  • The SAP organization as such is not agile, homogeneous, responsive and permeable enough to provide such a service to the satisfaction of the customer. After we immediately had huge problems in the beginning, we were assigned a service manager from SAP at short notice, who undoubtedly did a great and dedicated job from the very beginning, but who was always confronted with the limits of the SAP organization and was slowed down by them – information requested internally was often quickly classified as consulting and should only be processed after a corresponding order had been placed. For weeks he had to apologize in status meetings for many critical issues by saying that he had not received any feedback from the responsible internal department of SAP despite the escalation and often asked us to escalate the issue on the customer side so that we could move forward together – such a procedure speaks volumes in my opinion for the maturity of the SAP organization in dealing with each other and especially in presenting itself as a homogeneous organization to its HEC customers.
    -> In this respect, too, you would certainly feel more at home with another provider of a cloud-based solution, because many of the smaller organizations simply function better and present themselves to their customers as a homogeneous organization.

We have just decided that, in view of our planned go-live in early 2021, it is too late for us to change the operating model again now and remain in SAP’s HEC STE. However, SAP will still have to change a great deal so that the project management can confidently recommend this operating model as suitable for productive operation – currently perhaps our greatest go-live risk. Admittedly, our own organization was not sufficiently prepared for the step into HEC STE – however, we did not know what to expect in detail, and my expectation is that the provider will take the customer by the hand in preparation for this and will not start to act only when the horse already left the barn days ago.

 

CONCLUSION:

The step into SAP’s HEC STE has cost us several additional man-days of our most qualified consultants to compensate for what SAP did not do, or to clean up. Furthermore, a delay in the project plan of several weeks, not to mention the frustrations for all team members. As of today, we still do not have a fully functional HEC STE environment for our project, nor any idea how to securely build the subsequent systems … and we get the cold horror of the thought of going productive in such a service environment!

Therefore my recommendation:

“Hands off the HEC STE of SAP!”

And as I said, I am convinced that other providers can do this better, even if not as SAAS (Software As A Service), on which SAP has a quasi monopoly in this case, but as IAAS (Infrastructure As A Service), where the SAP licensing issue still has to be solved separately … and after all that, The additional charges that SAP has to make because of the situation, because you’re on the drip, I’m not sure whether an IAAS solution with a competent and agile partner would not also lead to a lower TCO (Total Cost of Ownership).
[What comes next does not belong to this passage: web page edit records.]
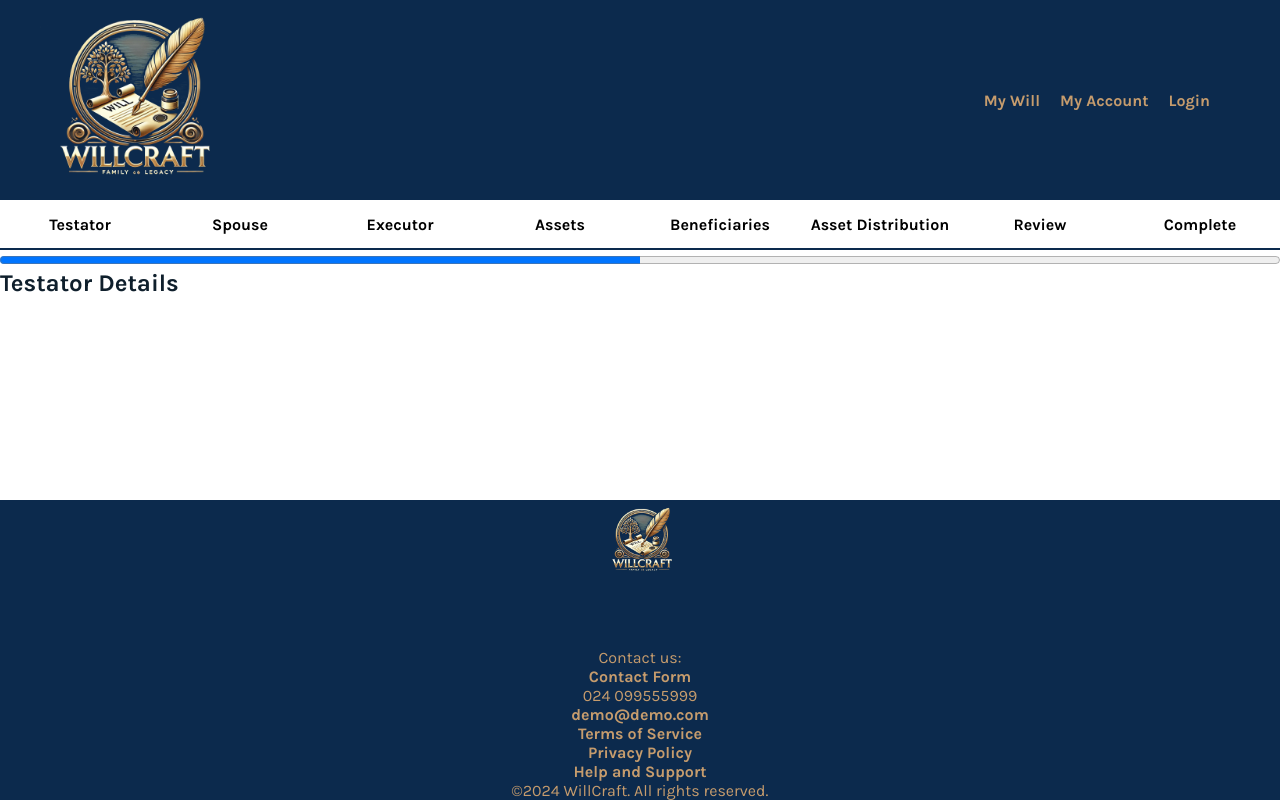
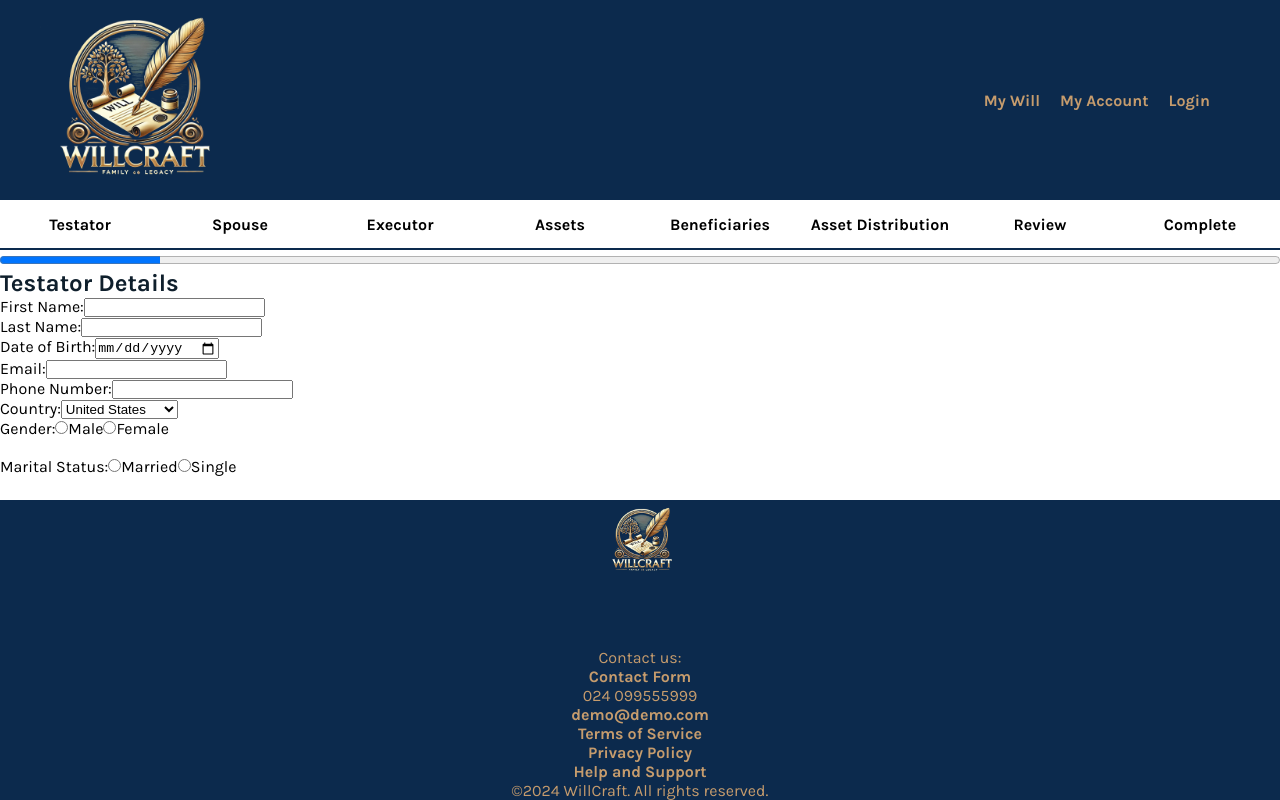
Before and after one commit to cotpetru24/willcraft_app, a React (Create React App) app in the folder frontend/: page /testator in a window 1280 px wide. Built offline with nearby package versions, Linux system fonts and the light colour scheme.

Commit message:
added imput fields for components

```diff
--- a/frontend/src/components/Assets.js
+++ b/frontend/src/components/Assets.js
@@ -8,6 +8,9 @@ const Assets = () => {
         <>
             <section className="heading">
                 <h1>Asset Details</h1>
+
+                <button>Save and add another Asset</button>
+
             </section>
         </>
 
--- a/frontend/src/components/Beneficiaries.js
+++ b/frontend/src/components/Beneficiaries.js
@@ -8,6 +8,40 @@ const Beneficiaries = () => {
         <>
             <section className="heading">
                 <h1>Beneficiaries Details</h1>
+
+                <form action="/submit" method="post">
+                    <label htmlFor="firstName">First Name:</label>
+                    <input type="text" id="firstName" name="firstName" required /><br />
+
+                    <label htmlFor="lastName">Last Name:</label>
+                    <input type="text" id="lastName" name="lastName" required /><br />
+
+                    <label htmlFor="dob">Date of Birth:</label>
+                    <input type="date" id="dob" name="dob" required /><br />
+
+                    <label htmlFor="email">Email:</label>
+                    <input type="email" id="email" name="email" required /><br />
+
+                    <label htmlFor="phone">Phone Number:</label>
+                    <input type="tel" id="phone" name="phone" required /><br />
+
+                    <label htmlFor="country">Country:</label>
+                    <select id="country" name="country" required>
+                        <option value="us">United States</option>
+                        <option value="ca">Canada</option>
+                        <option value="uk">United Kingdom</option>
+                    </select><br />
+
+                    <label>Gender:</label>
+                    <input type="radio" id="male" name="gender" value="male" />
+                    <label htmlFor="male">Male</label>
+                    <input type="radio" id="female" name="gender" value="female" />
+                    <label htmlFor="female">Female</label><br /><br />
+
+
+                    <button>Save and add another beneficiary</button>
+                </form>
+
             </section>
         </>
 
--- a/frontend/src/components/Executor.js
+++ b/frontend/src/components/Executor.js
@@ -8,6 +8,37 @@ const Executor = () => {
         <>
             <section className="heading">
                 <h1>Executor Details</h1>
+
+                <form action="/submit" method="post">
+                    <label htmlFor="firstName">First Name:</label>
+                    <input type="text" id="firstName" name="firstName" required /><br />
+
+                    <label htmlFor="lastName">Last Name:</label>
+                    <input type="text" id="lastName" name="lastName" required /><br />
+
+                    <label htmlFor="dob">Date of Birth:</label>
+                    <input type="date" id="dob" name="dob" required /><br />
+
+                    <label htmlFor="email">Email:</label>
+                    <input type="email" id="email" name="email" required /><br />
+
+                    <label htmlFor="phone">Phone Number:</label>
+                    <input type="tel" id="phone" name="phone" required /><br />
+
+                    <label htmlFor="country">Country:</label>
+                    <select id="country" name="country" required>
+                        <option value="us">United States</option>
+                        <option value="ca">Canada</option>
+                        <option value="uk">United Kingdom</option>
+                    </select><br />
+
+                    <label>Gender:</label>
+                    <input type="radio" id="male" name="gender" value="male" />
+                    <label htmlFor="male">Male</label>
+                    <input type="radio" id="female" name="gender" value="female" />
+                    <label htmlFor="female">Female</label><br /><br />
+                </form>
+
             </section>
         </>
 
--- a/frontend/src/components/ProgressBar.js
+++ b/frontend/src/components/ProgressBar.js
@@ -42,7 +42,7 @@ const ProgressBar = () => {
             <Link to='/'>Complete</Link>
           </li>
         </ul>
-        <OrderProgressBar currentValue={0.5} maxValue={1} />
+        <OrderProgressBar currentValue={0.125} maxValue={1} />
       </div>
     </section>
   );
--- a/frontend/src/components/Spouse.js
+++ b/frontend/src/components/Spouse.js
@@ -7,6 +7,37 @@ const Spouse = () => {
         <>
             <section className="heading">
                 <h1>Spouse Details</h1>
+
+                <form action="/submit" method="post">
+                    <label htmlFor="firstName">First Name:</label>
+                    <input type="text" id="firstName" name="firstName" required /><br />
+
+                    <label htmlFor="lastName">Last Name:</label>
+                    <input type="text" id="lastName" name="lastName" required /><br />
+
+                    <label htmlFor="dob">Date of Birth:</label>
+                    <input type="date" id="dob" name="dob" required /><br />
+
+                    <label htmlFor="email">Email:</label>
+                    <input type="email" id="email" name="email" required /><br />
+
+                    <label htmlFor="phone">Phone Number:</label>
+                    <input type="tel" id="phone" name="phone" required /><br />
+
+                    <label htmlFor="country">Country:</label>
+                    <select id="country" name="country" required>
+                        <option value="us">United States</option>
+                        <option value="ca">Canada</option>
+                        <option value="uk">United Kingdom</option>
+                    </select><br />
+
+                    <label>Gender:</label>
+                    <input type="radio" id="male" name="gender" value="male" />
+                    <label htmlFor="male">Male</label>
+                    <input type="radio" id="female" name="gender" value="female" />
+                    <label htmlFor="female">Female</label><br /><br />
+                </form>
+
             </section>
         </>
 
--- a/frontend/src/components/Testator.js
+++ b/frontend/src/components/Testator.js
@@ -5,17 +5,50 @@ import { Link, useNavigate } from 'react-router-dom';
 import { toast } from 'react-toastify';
 import Spinner from './Spinner';
 
-
 const Testator = () => {
     return (
-
         <>
             <section className="heading">
                 <h1>Testator Details</h1>
+
+                <form action="/submit" method="post">
+                    <label htmlFor="firstName">First Name:</label>
+                    <input type="text" id="firstName" name="firstName" required /><br />
+
+                    <label htmlFor="lastName">Last Name:</label>
+                    <input type="text" id="lastName" name="lastName" required /><br />
+
+                    <label htmlFor="dob">Date of Birth:</label>
+                    <input type="date" id="dob" name="dob" required /><br />
+
+                    <label htmlFor="email">Email:</label>
+                    <input type="email" id="email" name="email" required /><br />
+
+                    <label htmlFor="phone">Phone Number:</label>
+                    <input type="tel" id="phone" name="phone" required /><br />
+
+                    <label htmlFor="country">Country:</label>
+                    <select id="country" name="country" required>
+                        <option value="us">United States</option>
+                        <option value="ca">Canada</option>
+                        <option value="uk">United Kingdom</option>
+                    </select><br />
+
+                    <label>Gender:</label>
+                    <input type="radio" id="male" name="gender" value="male" />
+                    <label htmlFor="male">Male</label>
+                    <input type="radio" id="female" name="gender" value="female" />
+                    <label htmlFor="female">Female</label><br /><br />
+
+                    <label>Marital Status:</label>
+                    <input type="radio" id="male" name="marital-status" value="married" />
+                    <label htmlFor="married">Married</label>
+                    <input type="radio" id="female" name="marital-status" value="single" />
+                    <label htmlFor="single">Single</label><br /><br />
+                </form>
             </section>
         </>
-
-    )
+    );
 }
 
-export default Testator
+export default Testator;
```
PS: the inclined reader of this blog may now also understand what has kept me from continuing to write this blog in the past months … and unfortunately it is still not completely solved.